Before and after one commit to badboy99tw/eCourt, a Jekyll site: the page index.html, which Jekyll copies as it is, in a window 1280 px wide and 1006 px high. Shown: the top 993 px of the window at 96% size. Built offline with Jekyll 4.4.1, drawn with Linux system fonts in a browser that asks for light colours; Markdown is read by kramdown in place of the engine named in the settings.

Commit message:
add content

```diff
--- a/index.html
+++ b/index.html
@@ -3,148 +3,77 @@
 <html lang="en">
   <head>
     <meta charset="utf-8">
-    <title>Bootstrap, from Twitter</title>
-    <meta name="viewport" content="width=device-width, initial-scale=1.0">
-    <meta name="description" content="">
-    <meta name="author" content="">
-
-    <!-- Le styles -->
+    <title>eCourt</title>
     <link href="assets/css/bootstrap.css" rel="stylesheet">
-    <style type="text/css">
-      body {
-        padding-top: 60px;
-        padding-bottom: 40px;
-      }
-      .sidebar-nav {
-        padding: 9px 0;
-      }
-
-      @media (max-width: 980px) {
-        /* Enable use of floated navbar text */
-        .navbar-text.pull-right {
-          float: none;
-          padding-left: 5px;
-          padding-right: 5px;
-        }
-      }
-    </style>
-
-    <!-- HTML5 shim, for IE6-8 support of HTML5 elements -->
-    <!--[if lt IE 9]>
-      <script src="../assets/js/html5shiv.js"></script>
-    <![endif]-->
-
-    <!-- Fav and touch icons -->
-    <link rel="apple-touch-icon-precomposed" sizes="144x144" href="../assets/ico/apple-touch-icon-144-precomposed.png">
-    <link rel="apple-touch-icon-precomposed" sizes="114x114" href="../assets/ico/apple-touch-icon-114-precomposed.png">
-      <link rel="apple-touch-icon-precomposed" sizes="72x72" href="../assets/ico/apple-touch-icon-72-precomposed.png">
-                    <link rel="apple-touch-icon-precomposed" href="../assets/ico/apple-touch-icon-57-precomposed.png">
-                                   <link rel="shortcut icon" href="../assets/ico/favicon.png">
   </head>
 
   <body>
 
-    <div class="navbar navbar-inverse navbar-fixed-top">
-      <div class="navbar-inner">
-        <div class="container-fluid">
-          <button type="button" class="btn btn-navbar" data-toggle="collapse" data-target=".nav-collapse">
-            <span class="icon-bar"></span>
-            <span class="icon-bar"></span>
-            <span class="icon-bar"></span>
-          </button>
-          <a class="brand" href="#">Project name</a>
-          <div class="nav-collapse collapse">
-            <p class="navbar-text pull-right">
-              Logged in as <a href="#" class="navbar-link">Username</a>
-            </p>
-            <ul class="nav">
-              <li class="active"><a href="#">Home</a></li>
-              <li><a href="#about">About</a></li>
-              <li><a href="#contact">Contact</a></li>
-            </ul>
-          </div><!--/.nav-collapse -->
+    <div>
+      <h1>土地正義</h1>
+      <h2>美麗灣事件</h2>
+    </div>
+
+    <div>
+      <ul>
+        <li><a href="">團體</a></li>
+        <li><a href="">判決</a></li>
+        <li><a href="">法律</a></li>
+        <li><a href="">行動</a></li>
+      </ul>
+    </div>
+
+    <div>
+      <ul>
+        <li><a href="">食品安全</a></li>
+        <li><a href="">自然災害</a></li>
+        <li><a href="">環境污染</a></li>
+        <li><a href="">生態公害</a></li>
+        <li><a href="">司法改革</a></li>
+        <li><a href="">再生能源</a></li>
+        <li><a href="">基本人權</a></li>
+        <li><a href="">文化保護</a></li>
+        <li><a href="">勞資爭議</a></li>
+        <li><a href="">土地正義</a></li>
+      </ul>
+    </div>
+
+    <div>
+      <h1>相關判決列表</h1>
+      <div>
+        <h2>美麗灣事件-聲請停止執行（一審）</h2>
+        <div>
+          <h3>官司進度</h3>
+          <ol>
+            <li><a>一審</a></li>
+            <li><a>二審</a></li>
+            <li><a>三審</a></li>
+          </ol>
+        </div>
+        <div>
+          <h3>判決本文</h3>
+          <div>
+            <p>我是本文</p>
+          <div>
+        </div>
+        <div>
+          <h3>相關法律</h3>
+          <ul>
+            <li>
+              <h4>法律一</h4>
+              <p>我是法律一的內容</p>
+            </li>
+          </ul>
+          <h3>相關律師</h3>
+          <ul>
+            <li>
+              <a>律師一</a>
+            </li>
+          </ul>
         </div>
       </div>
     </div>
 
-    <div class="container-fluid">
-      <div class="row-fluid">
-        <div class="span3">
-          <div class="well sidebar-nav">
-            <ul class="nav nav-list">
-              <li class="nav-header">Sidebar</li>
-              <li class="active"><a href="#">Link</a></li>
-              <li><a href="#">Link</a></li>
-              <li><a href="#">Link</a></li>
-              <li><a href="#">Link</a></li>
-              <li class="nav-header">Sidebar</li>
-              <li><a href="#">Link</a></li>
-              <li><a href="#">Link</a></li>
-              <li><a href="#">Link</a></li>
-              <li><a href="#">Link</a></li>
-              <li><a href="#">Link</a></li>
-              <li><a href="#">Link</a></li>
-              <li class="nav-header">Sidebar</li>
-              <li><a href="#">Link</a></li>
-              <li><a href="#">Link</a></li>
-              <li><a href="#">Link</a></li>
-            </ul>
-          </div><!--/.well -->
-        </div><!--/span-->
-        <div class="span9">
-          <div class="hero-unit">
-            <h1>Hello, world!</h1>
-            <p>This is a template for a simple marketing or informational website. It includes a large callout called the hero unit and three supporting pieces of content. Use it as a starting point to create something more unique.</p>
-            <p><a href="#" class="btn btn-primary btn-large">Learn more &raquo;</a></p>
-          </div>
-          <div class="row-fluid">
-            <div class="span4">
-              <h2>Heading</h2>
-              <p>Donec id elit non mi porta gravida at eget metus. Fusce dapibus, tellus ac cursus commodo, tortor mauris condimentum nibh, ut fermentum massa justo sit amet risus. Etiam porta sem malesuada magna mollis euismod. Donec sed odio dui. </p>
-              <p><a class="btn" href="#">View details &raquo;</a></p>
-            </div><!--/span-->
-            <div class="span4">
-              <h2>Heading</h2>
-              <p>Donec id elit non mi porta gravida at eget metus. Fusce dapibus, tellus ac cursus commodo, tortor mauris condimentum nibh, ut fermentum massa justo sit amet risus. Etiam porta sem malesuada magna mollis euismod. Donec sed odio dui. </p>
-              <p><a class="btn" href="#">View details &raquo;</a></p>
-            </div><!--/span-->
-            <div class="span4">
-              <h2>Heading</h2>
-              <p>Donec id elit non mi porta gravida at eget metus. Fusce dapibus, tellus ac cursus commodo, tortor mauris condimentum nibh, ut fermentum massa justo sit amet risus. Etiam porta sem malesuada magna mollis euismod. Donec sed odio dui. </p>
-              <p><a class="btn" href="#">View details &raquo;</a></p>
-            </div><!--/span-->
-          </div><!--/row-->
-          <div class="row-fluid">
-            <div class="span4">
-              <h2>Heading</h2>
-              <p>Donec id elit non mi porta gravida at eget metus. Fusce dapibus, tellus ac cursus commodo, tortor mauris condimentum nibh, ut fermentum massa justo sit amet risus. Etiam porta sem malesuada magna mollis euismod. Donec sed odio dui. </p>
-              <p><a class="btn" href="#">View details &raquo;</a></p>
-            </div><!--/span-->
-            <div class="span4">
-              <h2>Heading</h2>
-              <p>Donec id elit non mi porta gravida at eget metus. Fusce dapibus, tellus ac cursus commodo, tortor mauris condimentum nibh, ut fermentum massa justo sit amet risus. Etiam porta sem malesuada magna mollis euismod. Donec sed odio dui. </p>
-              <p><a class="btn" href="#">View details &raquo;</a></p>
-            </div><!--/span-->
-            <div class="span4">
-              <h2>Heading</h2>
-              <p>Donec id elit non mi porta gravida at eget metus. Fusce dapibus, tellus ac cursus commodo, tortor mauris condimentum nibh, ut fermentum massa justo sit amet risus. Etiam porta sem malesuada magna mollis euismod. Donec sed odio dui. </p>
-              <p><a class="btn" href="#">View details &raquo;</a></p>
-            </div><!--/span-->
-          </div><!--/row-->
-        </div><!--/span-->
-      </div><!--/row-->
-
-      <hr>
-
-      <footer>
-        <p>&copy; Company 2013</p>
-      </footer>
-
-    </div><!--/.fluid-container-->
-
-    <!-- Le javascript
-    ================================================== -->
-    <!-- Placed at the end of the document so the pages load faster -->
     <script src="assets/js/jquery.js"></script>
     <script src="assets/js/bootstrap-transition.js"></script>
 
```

» **Your assignment**
What lines of the preceding data include the string "touch"? Pull them out.

» **Answer below**
-    <!-- Fav and touch icons -->
-    <link rel="apple-touch-icon-precomposed" sizes="144x144" href="../assets/ico/apple-touch-icon-144-precomposed.png">
-    <link rel="apple-touch-icon-precomposed" sizes="114x114" href="../assets/ico/apple-touch-icon-114-precomposed.png">
-      <link rel="apple-touch-icon-precomposed" sizes="72x72" href="../assets/ico/apple-touch-icon-72-precomposed.png">
-                    <link rel="apple-touch-icon-precomposed" href="../assets/ico/apple-touch-icon-57-precomposed.png">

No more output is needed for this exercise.